Mrs Cleopatra Kitti, Chair of LITUS and founder of the Mediterranean Growth Initiative (MGI) and Dr Nasser Saidi, President, Nasser Saidi and Associates will respectively hold an introductory and a preface speech, while Mr Nick Spyropoulos, Director, Alma Economics, will present the key findings of the MGI report.


The debate will be moderated by Jacki Davis, journalist and moderator


This event was organised in partnership with


About the debate

The Mediterranean sea is bordered by twenty countries, which together account for 7% of world population and 10% of world GDP. The wealthy European countries occupying its northern shores, many now finally starting to emerge from a period of economic turmoil, enjoy a strong democratic tradition but are also characterised by an ageing population, sluggish growth rates, and weaker economic prospects. The less economically developed nations of the region in North Africa, South Eastern Europe and the Levant present almost a mirror image: young populations, political systems in transition, and impressive growth potential.

The launch of the Juncker Plan has kept economic performance and investment firmly at the top of the EU agenda. With GDP growth in countries in North Africa and the Levant forecast to stay above 4% -higher than the global average – in coming years and growth among the EU member states in the region expected to remain at the best at 2%, there is a clear economic opportunity for Europe.

Despite strong complementarities, common needs, and a long shared history, at the moment there is relatively little cooperation between Med countries at either the economic or political level: intra-Med trade accounts for less than a third of all trade Mediterranean countries engage in, and there are not enough political fora and initiatives aiming at closer political interaction.

Closer cooperation between Mediterranean countries and its positive effects on economic growth and stability may be secured by a renewed attention of the EU towards the region, notably by enhancing access to capital and sustaining good governance in order to empower both the private and the public sector to invest in education, infrastructure and innovation.

What impact can closer co-operation between Med countries have, and what does the EU stand to gain economically and also politically?
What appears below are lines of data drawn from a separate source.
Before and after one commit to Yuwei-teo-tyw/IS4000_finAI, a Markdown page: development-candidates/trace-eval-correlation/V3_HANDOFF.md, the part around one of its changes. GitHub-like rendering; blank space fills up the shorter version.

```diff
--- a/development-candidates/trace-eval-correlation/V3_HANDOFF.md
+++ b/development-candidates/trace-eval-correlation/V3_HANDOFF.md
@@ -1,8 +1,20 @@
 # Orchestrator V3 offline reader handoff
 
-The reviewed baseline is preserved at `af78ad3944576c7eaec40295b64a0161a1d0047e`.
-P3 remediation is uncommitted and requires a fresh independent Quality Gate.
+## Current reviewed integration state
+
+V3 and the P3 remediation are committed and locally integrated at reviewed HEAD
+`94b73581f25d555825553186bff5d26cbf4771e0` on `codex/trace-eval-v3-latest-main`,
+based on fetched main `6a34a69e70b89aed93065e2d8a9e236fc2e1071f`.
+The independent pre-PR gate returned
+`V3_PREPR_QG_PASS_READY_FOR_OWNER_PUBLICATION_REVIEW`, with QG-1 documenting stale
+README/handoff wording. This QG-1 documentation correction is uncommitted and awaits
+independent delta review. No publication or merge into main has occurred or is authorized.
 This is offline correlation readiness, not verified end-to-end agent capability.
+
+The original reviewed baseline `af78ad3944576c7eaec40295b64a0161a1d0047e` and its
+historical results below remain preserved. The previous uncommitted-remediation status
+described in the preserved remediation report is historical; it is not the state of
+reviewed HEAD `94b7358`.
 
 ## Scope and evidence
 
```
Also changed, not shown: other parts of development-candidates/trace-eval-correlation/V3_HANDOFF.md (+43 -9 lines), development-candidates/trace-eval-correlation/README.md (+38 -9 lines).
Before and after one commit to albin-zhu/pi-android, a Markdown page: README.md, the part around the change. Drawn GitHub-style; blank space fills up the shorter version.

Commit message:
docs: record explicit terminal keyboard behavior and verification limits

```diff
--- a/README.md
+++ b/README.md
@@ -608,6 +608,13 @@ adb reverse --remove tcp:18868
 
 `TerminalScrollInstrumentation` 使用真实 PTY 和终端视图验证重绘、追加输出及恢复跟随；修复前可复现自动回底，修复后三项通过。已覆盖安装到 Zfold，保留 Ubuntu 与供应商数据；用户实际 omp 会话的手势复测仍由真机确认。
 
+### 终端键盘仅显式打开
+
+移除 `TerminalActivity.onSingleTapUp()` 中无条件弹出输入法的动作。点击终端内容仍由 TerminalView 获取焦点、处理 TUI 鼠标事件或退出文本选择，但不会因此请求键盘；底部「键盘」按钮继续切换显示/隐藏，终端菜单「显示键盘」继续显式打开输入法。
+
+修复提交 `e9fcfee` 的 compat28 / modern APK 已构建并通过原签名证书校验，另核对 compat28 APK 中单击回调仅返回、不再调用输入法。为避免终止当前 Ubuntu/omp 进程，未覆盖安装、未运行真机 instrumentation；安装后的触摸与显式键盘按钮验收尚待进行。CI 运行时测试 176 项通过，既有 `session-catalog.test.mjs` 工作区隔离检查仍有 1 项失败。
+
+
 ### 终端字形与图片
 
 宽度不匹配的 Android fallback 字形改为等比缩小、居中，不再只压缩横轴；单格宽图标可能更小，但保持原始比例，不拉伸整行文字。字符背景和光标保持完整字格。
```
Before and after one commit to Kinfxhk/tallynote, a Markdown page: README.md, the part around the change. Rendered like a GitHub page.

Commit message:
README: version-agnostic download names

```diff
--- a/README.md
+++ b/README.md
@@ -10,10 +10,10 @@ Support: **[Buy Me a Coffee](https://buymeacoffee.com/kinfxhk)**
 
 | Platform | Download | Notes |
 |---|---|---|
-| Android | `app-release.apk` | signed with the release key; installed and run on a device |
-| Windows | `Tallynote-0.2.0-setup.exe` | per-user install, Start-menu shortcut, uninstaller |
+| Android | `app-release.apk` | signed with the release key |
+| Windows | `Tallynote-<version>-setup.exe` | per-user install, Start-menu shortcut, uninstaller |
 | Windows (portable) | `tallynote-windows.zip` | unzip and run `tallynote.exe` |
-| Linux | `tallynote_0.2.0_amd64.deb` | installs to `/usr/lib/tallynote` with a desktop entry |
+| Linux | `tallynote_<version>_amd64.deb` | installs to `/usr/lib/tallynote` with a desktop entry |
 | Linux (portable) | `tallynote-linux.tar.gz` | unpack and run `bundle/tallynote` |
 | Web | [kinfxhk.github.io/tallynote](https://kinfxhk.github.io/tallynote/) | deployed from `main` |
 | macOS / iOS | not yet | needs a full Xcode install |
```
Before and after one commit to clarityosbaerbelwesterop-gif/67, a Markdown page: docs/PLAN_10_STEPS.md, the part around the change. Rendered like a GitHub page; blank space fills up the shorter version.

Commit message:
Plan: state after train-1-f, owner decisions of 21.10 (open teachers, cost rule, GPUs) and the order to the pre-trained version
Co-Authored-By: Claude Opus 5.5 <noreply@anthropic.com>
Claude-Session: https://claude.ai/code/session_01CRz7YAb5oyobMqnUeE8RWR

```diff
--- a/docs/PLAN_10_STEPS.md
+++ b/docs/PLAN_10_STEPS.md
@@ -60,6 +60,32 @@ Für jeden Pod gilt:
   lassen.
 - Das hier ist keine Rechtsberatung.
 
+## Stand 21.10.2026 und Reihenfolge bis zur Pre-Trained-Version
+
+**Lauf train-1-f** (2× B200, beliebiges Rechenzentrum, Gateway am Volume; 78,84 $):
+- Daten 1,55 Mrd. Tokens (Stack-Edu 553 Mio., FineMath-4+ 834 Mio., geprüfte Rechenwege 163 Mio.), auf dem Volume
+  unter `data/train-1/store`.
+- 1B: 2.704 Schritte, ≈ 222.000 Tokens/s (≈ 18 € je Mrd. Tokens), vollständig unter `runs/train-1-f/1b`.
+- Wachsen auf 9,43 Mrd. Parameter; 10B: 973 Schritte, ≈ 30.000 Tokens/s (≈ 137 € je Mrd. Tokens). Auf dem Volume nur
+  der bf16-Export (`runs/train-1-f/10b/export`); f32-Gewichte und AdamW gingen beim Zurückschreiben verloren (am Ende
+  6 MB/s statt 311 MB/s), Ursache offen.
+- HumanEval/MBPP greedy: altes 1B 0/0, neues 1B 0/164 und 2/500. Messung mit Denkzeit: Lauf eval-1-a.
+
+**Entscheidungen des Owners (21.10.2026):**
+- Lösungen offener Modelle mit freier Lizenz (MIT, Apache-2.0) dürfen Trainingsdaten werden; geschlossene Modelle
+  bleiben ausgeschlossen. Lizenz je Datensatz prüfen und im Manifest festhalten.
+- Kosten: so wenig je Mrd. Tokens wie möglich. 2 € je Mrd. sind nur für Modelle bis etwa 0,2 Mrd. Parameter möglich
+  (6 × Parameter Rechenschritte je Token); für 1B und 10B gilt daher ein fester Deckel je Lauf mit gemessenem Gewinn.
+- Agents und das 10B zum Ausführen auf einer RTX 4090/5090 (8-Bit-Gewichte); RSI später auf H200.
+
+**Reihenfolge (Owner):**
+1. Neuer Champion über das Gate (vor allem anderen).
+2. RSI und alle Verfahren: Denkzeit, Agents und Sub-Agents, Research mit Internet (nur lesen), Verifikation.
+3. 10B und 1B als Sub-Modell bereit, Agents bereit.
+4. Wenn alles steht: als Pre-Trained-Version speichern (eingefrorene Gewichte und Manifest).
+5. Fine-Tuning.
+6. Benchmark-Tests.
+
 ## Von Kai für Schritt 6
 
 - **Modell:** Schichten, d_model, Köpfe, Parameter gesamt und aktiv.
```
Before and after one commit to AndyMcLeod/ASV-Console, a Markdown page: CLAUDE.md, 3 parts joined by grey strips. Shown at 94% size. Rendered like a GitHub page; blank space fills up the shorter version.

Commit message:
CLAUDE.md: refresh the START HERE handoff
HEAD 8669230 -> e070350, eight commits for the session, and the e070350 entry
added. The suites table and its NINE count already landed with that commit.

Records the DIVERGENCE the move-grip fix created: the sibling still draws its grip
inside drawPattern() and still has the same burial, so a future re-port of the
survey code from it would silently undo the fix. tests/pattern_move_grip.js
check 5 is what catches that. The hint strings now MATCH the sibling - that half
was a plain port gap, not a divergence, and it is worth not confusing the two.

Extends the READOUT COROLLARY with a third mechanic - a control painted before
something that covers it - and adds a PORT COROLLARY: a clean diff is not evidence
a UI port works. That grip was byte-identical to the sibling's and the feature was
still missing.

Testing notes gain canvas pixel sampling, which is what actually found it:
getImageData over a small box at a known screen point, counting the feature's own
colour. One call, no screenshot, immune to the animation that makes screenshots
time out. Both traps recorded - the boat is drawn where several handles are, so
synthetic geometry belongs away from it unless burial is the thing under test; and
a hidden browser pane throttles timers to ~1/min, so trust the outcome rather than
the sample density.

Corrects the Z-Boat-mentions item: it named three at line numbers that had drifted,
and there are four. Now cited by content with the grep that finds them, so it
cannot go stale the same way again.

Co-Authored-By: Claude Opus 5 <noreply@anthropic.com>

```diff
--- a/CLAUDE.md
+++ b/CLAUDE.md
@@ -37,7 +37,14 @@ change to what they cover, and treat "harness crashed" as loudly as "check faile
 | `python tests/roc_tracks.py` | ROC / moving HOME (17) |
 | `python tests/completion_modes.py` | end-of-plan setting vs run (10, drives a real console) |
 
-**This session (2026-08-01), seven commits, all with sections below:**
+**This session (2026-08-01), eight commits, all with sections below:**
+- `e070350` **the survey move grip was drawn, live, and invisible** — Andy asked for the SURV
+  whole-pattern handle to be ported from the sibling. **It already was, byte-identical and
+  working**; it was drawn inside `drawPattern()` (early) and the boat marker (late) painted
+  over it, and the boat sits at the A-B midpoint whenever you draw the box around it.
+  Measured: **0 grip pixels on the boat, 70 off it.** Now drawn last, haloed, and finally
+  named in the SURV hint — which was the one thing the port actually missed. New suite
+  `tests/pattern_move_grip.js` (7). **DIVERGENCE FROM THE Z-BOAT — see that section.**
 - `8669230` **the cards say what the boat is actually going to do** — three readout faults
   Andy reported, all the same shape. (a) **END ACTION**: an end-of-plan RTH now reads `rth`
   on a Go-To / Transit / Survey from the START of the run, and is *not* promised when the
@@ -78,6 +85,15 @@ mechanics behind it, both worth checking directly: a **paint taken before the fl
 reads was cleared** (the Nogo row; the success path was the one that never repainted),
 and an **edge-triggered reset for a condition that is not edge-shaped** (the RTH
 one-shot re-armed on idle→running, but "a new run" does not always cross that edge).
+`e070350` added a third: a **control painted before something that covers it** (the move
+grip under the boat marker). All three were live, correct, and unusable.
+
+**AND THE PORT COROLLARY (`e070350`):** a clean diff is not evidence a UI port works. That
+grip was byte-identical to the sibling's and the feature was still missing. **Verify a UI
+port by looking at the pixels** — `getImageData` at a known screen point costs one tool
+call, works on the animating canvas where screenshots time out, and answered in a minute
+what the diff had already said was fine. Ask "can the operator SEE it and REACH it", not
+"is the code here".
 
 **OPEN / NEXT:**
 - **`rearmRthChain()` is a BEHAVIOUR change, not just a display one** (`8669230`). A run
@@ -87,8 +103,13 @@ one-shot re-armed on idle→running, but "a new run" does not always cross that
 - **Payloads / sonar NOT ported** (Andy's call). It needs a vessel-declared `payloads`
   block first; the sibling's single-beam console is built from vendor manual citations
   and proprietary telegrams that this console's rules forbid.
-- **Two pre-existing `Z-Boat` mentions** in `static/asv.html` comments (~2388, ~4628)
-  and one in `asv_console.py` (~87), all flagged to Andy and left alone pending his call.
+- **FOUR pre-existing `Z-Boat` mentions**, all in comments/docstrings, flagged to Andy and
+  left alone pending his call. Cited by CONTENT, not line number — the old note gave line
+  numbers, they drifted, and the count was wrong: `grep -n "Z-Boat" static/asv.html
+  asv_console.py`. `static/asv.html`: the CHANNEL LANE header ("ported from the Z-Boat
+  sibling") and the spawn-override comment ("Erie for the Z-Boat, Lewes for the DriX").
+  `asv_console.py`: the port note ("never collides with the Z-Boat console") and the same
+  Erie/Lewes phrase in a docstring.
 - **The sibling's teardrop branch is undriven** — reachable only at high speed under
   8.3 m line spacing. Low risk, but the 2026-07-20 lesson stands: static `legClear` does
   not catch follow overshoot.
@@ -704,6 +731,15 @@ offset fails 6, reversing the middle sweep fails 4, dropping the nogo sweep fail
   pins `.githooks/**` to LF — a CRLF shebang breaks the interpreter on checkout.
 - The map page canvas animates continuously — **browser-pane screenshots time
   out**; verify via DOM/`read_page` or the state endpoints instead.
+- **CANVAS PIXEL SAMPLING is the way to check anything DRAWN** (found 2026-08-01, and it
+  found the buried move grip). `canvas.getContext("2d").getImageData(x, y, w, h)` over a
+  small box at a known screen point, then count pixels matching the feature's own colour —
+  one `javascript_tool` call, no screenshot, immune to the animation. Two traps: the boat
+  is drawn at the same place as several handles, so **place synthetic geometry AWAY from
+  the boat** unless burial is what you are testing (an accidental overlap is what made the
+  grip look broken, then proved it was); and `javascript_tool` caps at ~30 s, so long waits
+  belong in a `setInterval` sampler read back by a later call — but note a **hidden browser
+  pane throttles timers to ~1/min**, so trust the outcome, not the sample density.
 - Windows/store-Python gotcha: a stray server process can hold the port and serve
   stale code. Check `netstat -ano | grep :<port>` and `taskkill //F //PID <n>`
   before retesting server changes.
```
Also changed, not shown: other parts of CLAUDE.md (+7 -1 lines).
How urgent is it for the European Union to play an active role to support growth, stability and the prosperity of the Mediterranean region?

The event will commence with a welcome drink at 6h00 pm, followed by a debate at 6h30 pm. After the debate there will be an opportunity for questions and discussions.

We look forward to seeing you at 6h00 pm on the 13th of January at Science14 Atrium, rue de la science 14-B, Brussels.

All our debates are followed by a drink in a convivial atmosphere.